Officials of the American Cancer Society do not recommend circumcision as a cancer preventative measure. (personal correspondence, H. Shingleton and C. W. Heath, Jr, to Peter Rappo, MD, Feb 16, 1996). Recognizing that circumcised men can acquire penile cancer are are at equal or higher risk for HPV-associated lesions is the first step in preventing penile cancer. Screening for, recognizing, and treating these lesions as they develop on the penis as is currently performed on the uterine cervix may be the most responsible approach to controlling both cervical and penile cancer; however the utility of such screening needs to be explored.16,32Persistent penile rashs are a highly significant risk factor for penile cancer8 and should not be ignored.
Because of the absence of a national tumor registry in the United States, most of the epidemiological studies have been performed outside the United States. When the incidence of penile cancers from different countries are compared, the biggest factor appears to be indoor plumbing.33 The downward trend in the incidence of penile cancer over the past 47 years in Denmark, where 1.6% of men are circumcised, has been partly attributed to better penile hygiene.6
Ironically, Denmark, in spite of its low circumcision rate, currently has a lower incidence of penile cancer than the United States, where 60% to 80% of men are circumcised.
Oh, and keep your laws off my body! (except for telling me what I can smoke, eat, drink...)
It is about keeping Muslims (the homosexual movements dangerous ally against JudeoChristian culture) out of San Francisco. They are dangerous to homosexuals who go after older prey.
If God didn’t want us to have foreskins then we wouldn’t be born with them.
Circumcision is not mentioned in the Koran. It is a requirement in the Torah for Jews.
If you look at all the studies on the subject you will see it does far more harm than good.
Circumcision can be an extremely traumatic experience. They did it to me at birth, and I couldn’t walk for a year.
Muslims are required to be circumcised at age 13 - even if it isn’t mentioned in the Qur’an.
So, apparently, the circumcision should be done before 1 month of age for there to be a clear health benefit.

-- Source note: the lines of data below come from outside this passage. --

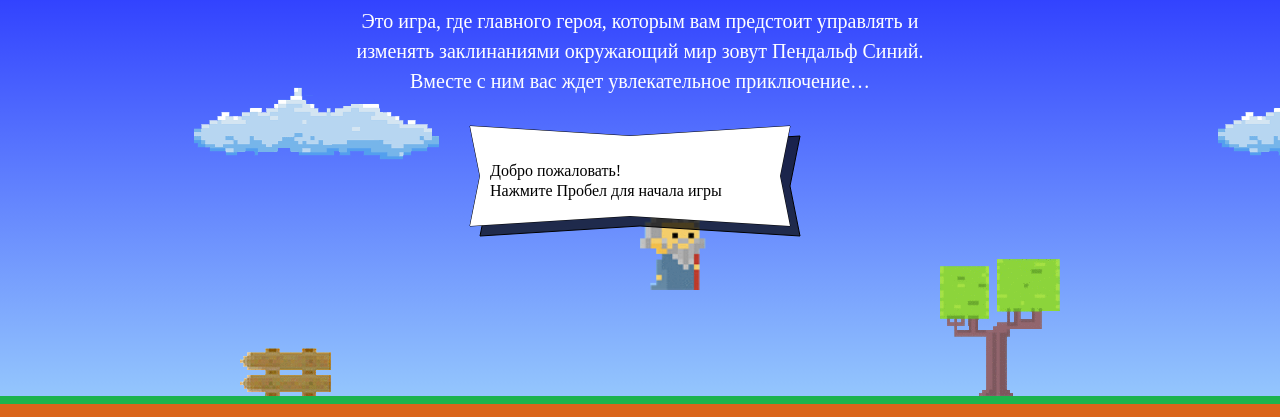
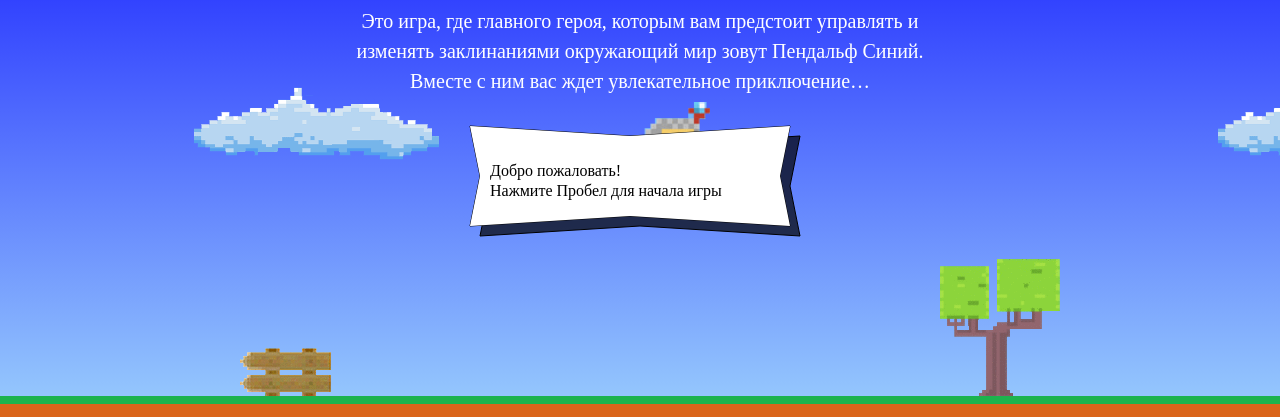
Before and after one commit to Alt0Z/257127-code-and-magick, a website: page index.html in a window 1280 px wide. Shown: the part 203-620 px from the top of the page. Drawn offline with Linux system fonts and the light colour scheme; a web font is replaced by a local one.

Commit message:
Added some edits to the code

```diff
--- a/index.html
+++ b/index.html
@@ -182,18 +182,14 @@
 </template>
 <!-- Начало скрипта по заданию -->
 <script>
-	//Не уверен, что код правильно форматирован
-	var
-		fireballsize = 22,
-		wizardSpeed = 3,
-		wizardWidth = 70;
 
-	var getFireballSpeed = function(left){
-			if(left){
-				return 5;
-			}
-			return 2;
-		};
+	var fireballsize = 22;
+	var wizardSpeed = 3;
+	var wizardWidth = 70;
+
+  var getFireballSpeed = function(left) {
+    return left ? 5 : 2;
+  }
 
 	var getWizardHeight = function(){
 		return 1.337 * wizardWidth;
@@ -204,7 +200,7 @@
 	}
 
 	var getWizardY = function(height){
-		return height / 3;
+		return (height / 3) - getWizardHeight(wizardWidth);
 	}
 
 </script>
```
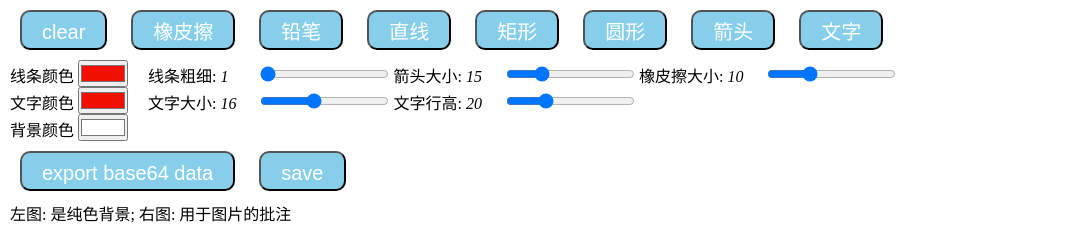
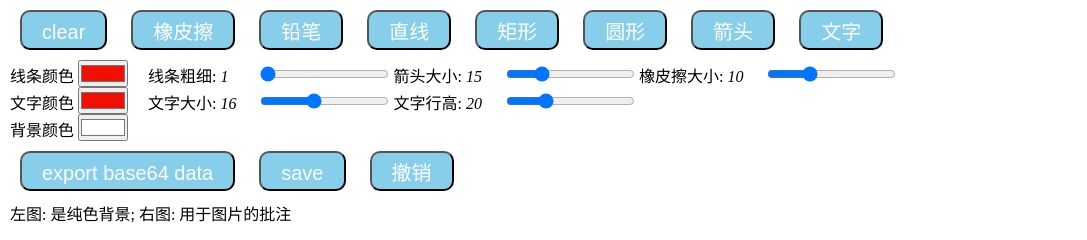
Before and after one commit to Kaier33/easy-drawing-board, a website: page example/index.html in a window 1280 px wide. Shown: the top 240 px of the page, without its empty margins (0-1087 px from the left). Drawn offline with Linux system fonts and the light colour scheme.

Commit message:
undo 完成 + demo新增uno演示

```diff
--- a/example/index.html
+++ b/example/index.html
@@ -78,11 +78,12 @@
     <div>
       <button class="btn" onclick="generateBase64()">export base64 data</button>
       <button class="btn" onclick="saveImg()">save</button>
+      <button class="btn" onclick="undo()">撤销</button>
     </div>
     <p>左图: 是纯色背景; 右图: 用于图片的批注</p>
     <br />
+    <div class="container"></div>
     <div class="container2"></div>
-    <div class="container"></div>
   </body>
   <script>
     let draw = null, draw2 = null;
@@ -148,6 +149,11 @@
       draw2 && draw2.saveImg()
     }
 
+    function undo() {
+      draw && draw.undo()
+      draw2 && draw2.undo()
+    }
+
     window.onload = function () {
       const container = document.getElementsByClassName('container')[0];
       const operations = document.getElementById('operations');
--- a/rollup.config.js
+++ b/rollup.config.js
@@ -15,7 +15,7 @@ export default {
     }
   ],
   plugins: [
-    // terser(),
+    terser(),
     postcss({
       modules: false,
       plugins: [cssUrl({url: 'inline'})]
--- a/src/js/draw.js
+++ b/src/js/draw.js
@@ -29,7 +29,7 @@ class Draw {
     this.textareaEl = null;
     this.measureEl = null;
     // cache
-    this.historyImage = new Image(); // 处理重做和撤销时用到
+    this.historyImage = new Image(); // 撤销时用到
     this.historyUrls = [];           // 存放每一步的base64 url（只取最新的十条）
     this.currentHistoryIndex = -1;   // 当前历史记录的索引
     this.createTextMeasure();
@@ -128,6 +128,7 @@ class Draw {
       this.addHistory();
     }
   }
+
   addHistory() {
     let data = this.canvas.toDataURL('image/png');
     this.historyUrls.push(data);
@@ -143,11 +144,19 @@ class Draw {
     if (currentIndex < 0) {
       this.currentHistoryIndex = -1
       return
+    } else if (currentIndex === 0) { // 画了一笔, 要还原回去
+      this.clear()
+      this.historyUrls = []
+      this.currentHistoryIndex = -1
+      return
     }
-    this.historyImage.src = this.historyUrls[currentIndex]
+    this.currentHistoryIndex -= 1
+    this.historyImage.src = this.historyUrls[this.currentHistoryIndex]
+    this.historyUrls.pop()
     this.historyImage.onload = () => {
-      this.cont
-      ext.drawImage(this.historyImage, 0, 0)
+      this.clear()
+      this.context.drawImage(this.historyImage, 0, 0)
+
     }
   }
 
```
Also changed, not shown: dist/easy-drawing-board.js.
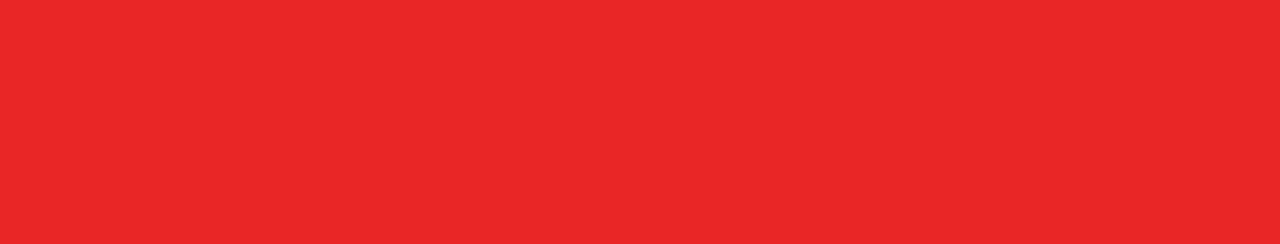
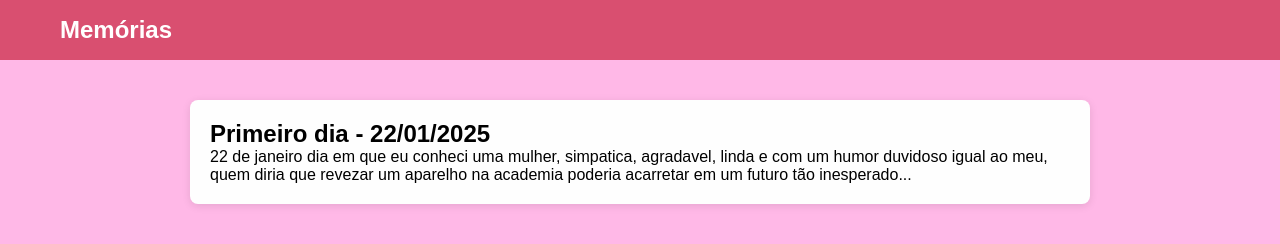
Before and after one commit to ppeu1302/Feliz-aniversario, a website: page index.html in a window 1280 px wide. Drawn offline with Linux system fonts and the light colour scheme.

Commit message:
adição de nav, main e section

```diff
--- a/gulpfile.js
+++ b/gulpfile.js
@@ -1,13 +1,17 @@
 const gulp = require('gulp');
 const sass = require('gulp-sass')(require('sass'));
 
-function styles(){
-    return gulp.src('./src/styles/*.scss')
-        .pipe(sass({ outputStyle: 'compressed' }))
-        .pipe(gulp.dest('./build/styles'))
+// Função pra compilar o SCSS
+function styles() {
+  return gulp.src('./src/styles/**/*.scss') // pega todos scss dentro da pasta
+    .pipe(sass({ outputStyle: 'compressed' }).on('error', sass.logError))
+    .pipe(gulp.dest('./build/styles'));
 }
 
+// Task default (executa só uma vez)
 exports.default = styles;
-exports.watch = function(){
-    gulp.watch('./src/styles/*.scss', gulp.parallel(styles));
-}
+
+// Task de watch (fica observando mudanças)
+exports.watch = function() {
+    gulp.watch('./src/styles/**/*.scss', gulp.parallel(styles));
+};
--- a/index.html
+++ b/index.html
@@ -7,6 +7,14 @@
     <link rel="stylesheet" href="./build/styles/main.css"
 </head>
 <body>
-
+    <nav class="navbar">
+        <h1>Memórias</h1>
+    </nav>
+    <main>
+        <section>
+            <h2>Primeiro dia - 22/01/2025</h2>
+            <p>22 de janeiro dia em que eu conheci uma mulher, simpatica, agradavel, linda e com um humor duvidoso igual ao meu, quem diria que revezar um aparelho na academia poderia acarretar em um futuro tão inesperado...</p>
+        </section>
+    </main>
 </body>
 </html>
--- a/package.json
+++ b/package.json
@@ -3,6 +3,8 @@
   "scripts": {
 
     "build": "gulp",
+
+    "watch": "gulp watch",
 
     "test": "echo\"Error: no test specified\" && exit 1"
 
--- a/src/styles/main.scss
+++ b/src/styles/main.scss
@@ -1,5 +1,43 @@
-$corPrincipal: rgb(233, 38, 38);
+$corPrincipal: rgb(255, 184, 231);
+$corSegundaria: #d94f70;
+*{
+    margin: 0;
+    padding: 0;
+    box-sizing: border-box;
+}
 
 body{
+    font-family: sans-serif;
     background-color: $corPrincipal;
 }
+
+.navbar {
+    display: flex;
+    justify-content: start;
+    align-items: center;
+    padding-left: 60px;
+    height: 60px;
+    background-color: $corSegundaria;
+
+    h1{
+        color: white;
+        font-family: sans-serif;
+        font-size: 24px;
+    }
+
+}
+
+
+main {
+
+    section{
+
+        max-width: 900px; // define o tamanho máximo que ela ocupa
+        width: 100%;      // ocupa 100% até esse limite
+        margin: 40px auto; // centraliza horizontalmente e dá espaçamento vertical
+        padding: 20px;
+        background-color: #fefefe; // opcional, só pra destacar
+        border-radius: 8px;        // bordas levemente arredondadas (opcional)
+        box-shadow: 0 2px 8px rgba(0,0,0,0.1); // sombra leve (opcional)
+    }
+}
```
Also changed, not shown: build/styles/main.css, 1 other file.
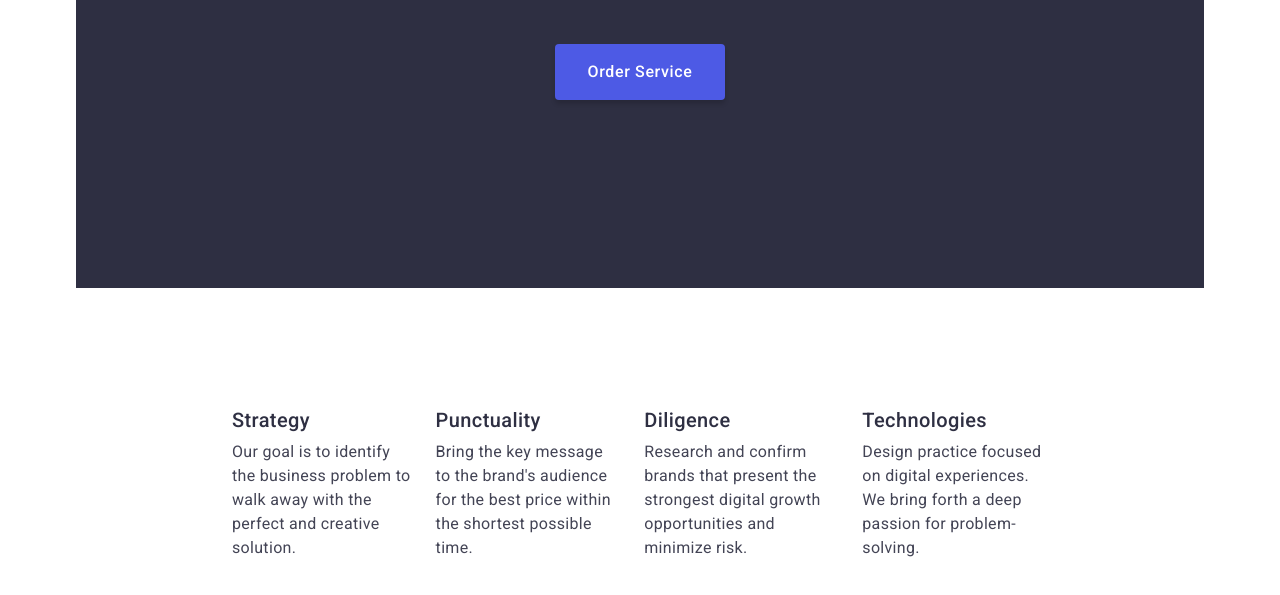
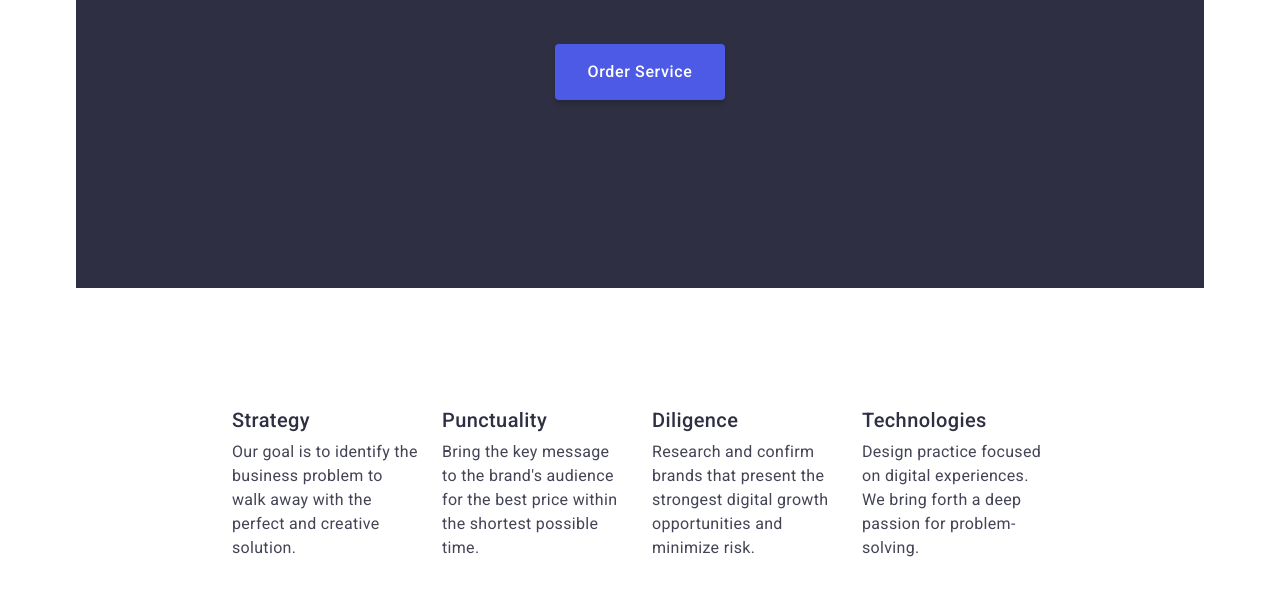
Before and after one commit to Sokirman/goit-markup-hw-03, a plain HTML site: page index.html in a window 1280 px wide. Shown: the part 385-980 px from the top of the page. Drawn offline with nearby package versions, Linux system fonts and the light colour scheme.

Commit message:
commit all

```diff
--- a/css/styles.css
+++ b/css/styles.css
@@ -156,11 +156,14 @@ address {
 
 .hero {
 
+
+
 }
 
 .hero-wrap {
   background-color: #2e2f42;
   padding: 188px 0px;
+
 }
 
 .hero-title {
@@ -212,11 +215,8 @@ address {
   gap: 24px;
 }
 
-.features-list:first-child {
+.features-item {
   width: calc((100% - 72px) / 4);
-}
-
-.features-item {
 }
 .features-subtitle {
   font-weight: 500;
```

Of course, that is just one study; my experience with studies such as that is that the data may or may not say anything, and the interpretations often reflect the biases of the researchers; i.e., other conclusions could be made with the same data. And the study results absolutely must be corroborated with other studies, and meta-analyses need to be done, etc.
I did a search of Pubmed (keywords: circumcision, circumcision risks, circumcision risks benefits) and couldn’t find anything on dangers of circumcision. One thing I found out is that the practice of circumcision is being introduced into Africa to try to reduce the incidence of AIDS. In Africa, unlike in the US, heterosexual AIDS is a huge problem.
Ugh, I should have clarified: for there to be a clear health benefit in preventing cancer. Other health benefits of circumcision do not depend on age!
Muslims have circumcision of males performed as well. The big thing is that having a sex-change operation is far worse than a child getting circumcised, and readily condoned by society. The latter has been done for thousands of years with very little problem. I personally would oppose this bill solely for it making little to no sense whatsoever. If you condone a man getting his privates mutilated and rearranged to resemble a woman, why should you care about some male child getting circumcised? Absolutely not at all.
That is a very good point. Of course liberals make no sense. Abort a baby but don’t touch an eagle egg.
If a Muslim becomes apostate enough to reject part of their scripture, then that might fly.
However, fundamentalist Islam as practiced for over a thousand years has both a greater and lessor set of scripture. The Koran and The Hadith.
Circumcision is in The Hadith.